Whatever is used for a primary energy source (PES), remote application of the energy as electricity, including use in an electric car, requires an energy carrier (EC). If we look at the auto-industry, bets have been made on the two most viable energy carriers currently being used in electric vehicles, lithium used in a battery [Tesla] and hydrogen used in a fuel cell [Toyota], both having environmental consequences.
Lithium is a relatively rare element requiring mining, sparking speculation and competition for limited resources. A major supply of lithium comes from natural brine resources, including Chile and, “the only operating lithium mine in the US … in Clayton Valley, Nevada.” [ map ] The production (pumping) of the brine and extraction of lithium leaves other salt wastes that can salinize local water supplies. Hydrogen is supplied by either the steam reforming of natural gas, which emits CO2 (methane is reacted with oxygen to form hydrogen and carbon dioxide), or from the electrolysis of water, including freshwater and brine.
“The only byproduct of hydrogen fuel cell energy output is pure water, but with water as a source of the hydrogen, the pure water leaving a fuel-cell is derived from purified water entering an electrolyzer, a chemical electrolytic cell used for the production of hydrogen. Electrolysis can be conducted on either freshwater or saline water, however freshwater electrolysis is more efficient, putting more of the input energy (electricity) into hydrogen rather than byproducts. Freshwater electrolysis requires specific chemical solutions to be made with deionized water. Thus to avoid byproducts, the electrolysis of seawater requires initial desalination, which is also energy intensive. Desalination is increasingly being used as an option for producing fresh drinking water in arid regions, but the energy expense is only justified by the high population demand for drinking water in areas such as southern California. Alternatively the electrolysis of seawater or brine can be conducted using chlor-alkali electrolysis, but in addition to hydrogen, much of the energy is sunk into other compounds, such as chlorine compounds [ClOx and HCl] and sodium hydroxide [NaOH], requiring either market use or disposal options for these byproducts. It turns out the sodium hydroxide [NaOH] can be used to sequester carbon.”

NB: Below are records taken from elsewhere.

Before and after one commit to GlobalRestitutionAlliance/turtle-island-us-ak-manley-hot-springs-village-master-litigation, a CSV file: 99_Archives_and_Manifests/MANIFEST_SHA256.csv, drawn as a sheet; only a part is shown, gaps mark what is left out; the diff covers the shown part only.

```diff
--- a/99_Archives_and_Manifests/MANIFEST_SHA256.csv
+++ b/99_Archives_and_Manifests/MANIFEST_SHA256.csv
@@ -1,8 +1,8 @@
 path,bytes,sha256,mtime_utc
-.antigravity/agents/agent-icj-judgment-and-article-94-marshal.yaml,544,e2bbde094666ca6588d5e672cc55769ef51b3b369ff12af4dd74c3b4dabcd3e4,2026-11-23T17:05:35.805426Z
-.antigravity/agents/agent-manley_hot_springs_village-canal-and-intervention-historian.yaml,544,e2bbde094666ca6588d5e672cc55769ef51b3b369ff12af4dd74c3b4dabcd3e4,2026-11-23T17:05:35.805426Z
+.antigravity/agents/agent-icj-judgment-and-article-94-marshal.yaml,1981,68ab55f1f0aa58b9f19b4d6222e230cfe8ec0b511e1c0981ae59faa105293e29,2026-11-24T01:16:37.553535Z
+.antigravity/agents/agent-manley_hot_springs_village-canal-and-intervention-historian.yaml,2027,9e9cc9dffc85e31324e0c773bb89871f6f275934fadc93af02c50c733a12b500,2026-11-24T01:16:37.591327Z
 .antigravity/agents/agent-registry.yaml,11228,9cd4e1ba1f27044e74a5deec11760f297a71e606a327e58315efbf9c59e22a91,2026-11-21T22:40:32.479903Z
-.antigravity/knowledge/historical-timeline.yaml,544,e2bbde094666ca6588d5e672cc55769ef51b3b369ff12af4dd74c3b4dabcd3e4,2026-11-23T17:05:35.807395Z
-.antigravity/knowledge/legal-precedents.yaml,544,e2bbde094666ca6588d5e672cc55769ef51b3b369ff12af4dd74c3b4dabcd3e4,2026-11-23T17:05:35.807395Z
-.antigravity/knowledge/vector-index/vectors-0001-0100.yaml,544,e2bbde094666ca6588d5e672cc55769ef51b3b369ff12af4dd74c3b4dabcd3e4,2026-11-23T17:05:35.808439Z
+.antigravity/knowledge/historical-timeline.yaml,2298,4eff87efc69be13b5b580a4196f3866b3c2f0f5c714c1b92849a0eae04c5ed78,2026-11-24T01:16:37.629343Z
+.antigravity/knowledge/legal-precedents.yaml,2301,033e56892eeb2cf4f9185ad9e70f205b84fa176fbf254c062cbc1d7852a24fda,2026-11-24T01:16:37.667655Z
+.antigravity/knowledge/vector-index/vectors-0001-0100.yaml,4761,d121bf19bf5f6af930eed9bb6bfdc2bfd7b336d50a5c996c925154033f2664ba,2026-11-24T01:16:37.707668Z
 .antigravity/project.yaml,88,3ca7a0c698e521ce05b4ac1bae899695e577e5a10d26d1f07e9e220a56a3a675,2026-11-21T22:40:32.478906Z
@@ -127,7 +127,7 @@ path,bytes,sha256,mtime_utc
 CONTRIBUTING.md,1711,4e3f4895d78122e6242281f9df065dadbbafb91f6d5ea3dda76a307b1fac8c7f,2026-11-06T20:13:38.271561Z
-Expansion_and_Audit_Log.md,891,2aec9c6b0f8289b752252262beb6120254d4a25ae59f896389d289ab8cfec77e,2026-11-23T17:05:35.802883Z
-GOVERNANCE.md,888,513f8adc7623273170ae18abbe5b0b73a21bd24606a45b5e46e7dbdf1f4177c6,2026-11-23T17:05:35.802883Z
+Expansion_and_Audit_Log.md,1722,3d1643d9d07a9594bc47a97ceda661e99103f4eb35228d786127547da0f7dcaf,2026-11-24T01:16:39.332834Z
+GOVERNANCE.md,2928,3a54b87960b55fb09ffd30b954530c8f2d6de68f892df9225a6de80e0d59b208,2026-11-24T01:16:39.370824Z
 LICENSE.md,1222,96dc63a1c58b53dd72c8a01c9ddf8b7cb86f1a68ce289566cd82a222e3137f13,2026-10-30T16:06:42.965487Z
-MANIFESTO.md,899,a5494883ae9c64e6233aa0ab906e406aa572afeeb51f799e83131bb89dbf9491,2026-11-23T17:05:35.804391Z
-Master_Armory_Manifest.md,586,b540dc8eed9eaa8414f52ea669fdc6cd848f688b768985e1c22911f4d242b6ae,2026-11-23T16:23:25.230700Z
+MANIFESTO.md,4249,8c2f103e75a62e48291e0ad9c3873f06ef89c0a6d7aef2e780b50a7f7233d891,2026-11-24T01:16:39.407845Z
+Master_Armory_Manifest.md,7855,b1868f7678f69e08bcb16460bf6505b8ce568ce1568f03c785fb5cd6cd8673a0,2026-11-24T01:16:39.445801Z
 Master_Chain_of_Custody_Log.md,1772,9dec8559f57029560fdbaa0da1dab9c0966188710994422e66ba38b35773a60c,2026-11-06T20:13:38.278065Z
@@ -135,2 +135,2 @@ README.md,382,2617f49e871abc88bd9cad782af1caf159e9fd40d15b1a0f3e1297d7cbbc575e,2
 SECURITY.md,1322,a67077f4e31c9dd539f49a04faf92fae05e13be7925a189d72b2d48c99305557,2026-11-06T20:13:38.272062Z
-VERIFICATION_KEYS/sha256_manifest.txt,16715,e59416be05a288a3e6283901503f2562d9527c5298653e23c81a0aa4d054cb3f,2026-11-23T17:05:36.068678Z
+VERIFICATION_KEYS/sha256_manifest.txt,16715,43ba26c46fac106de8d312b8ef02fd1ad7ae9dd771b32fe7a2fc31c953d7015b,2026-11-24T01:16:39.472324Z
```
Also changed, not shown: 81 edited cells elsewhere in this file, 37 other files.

–John Hoaglund, An Ultimate Resource Limitation for Hydrogen?, in Entropy Happens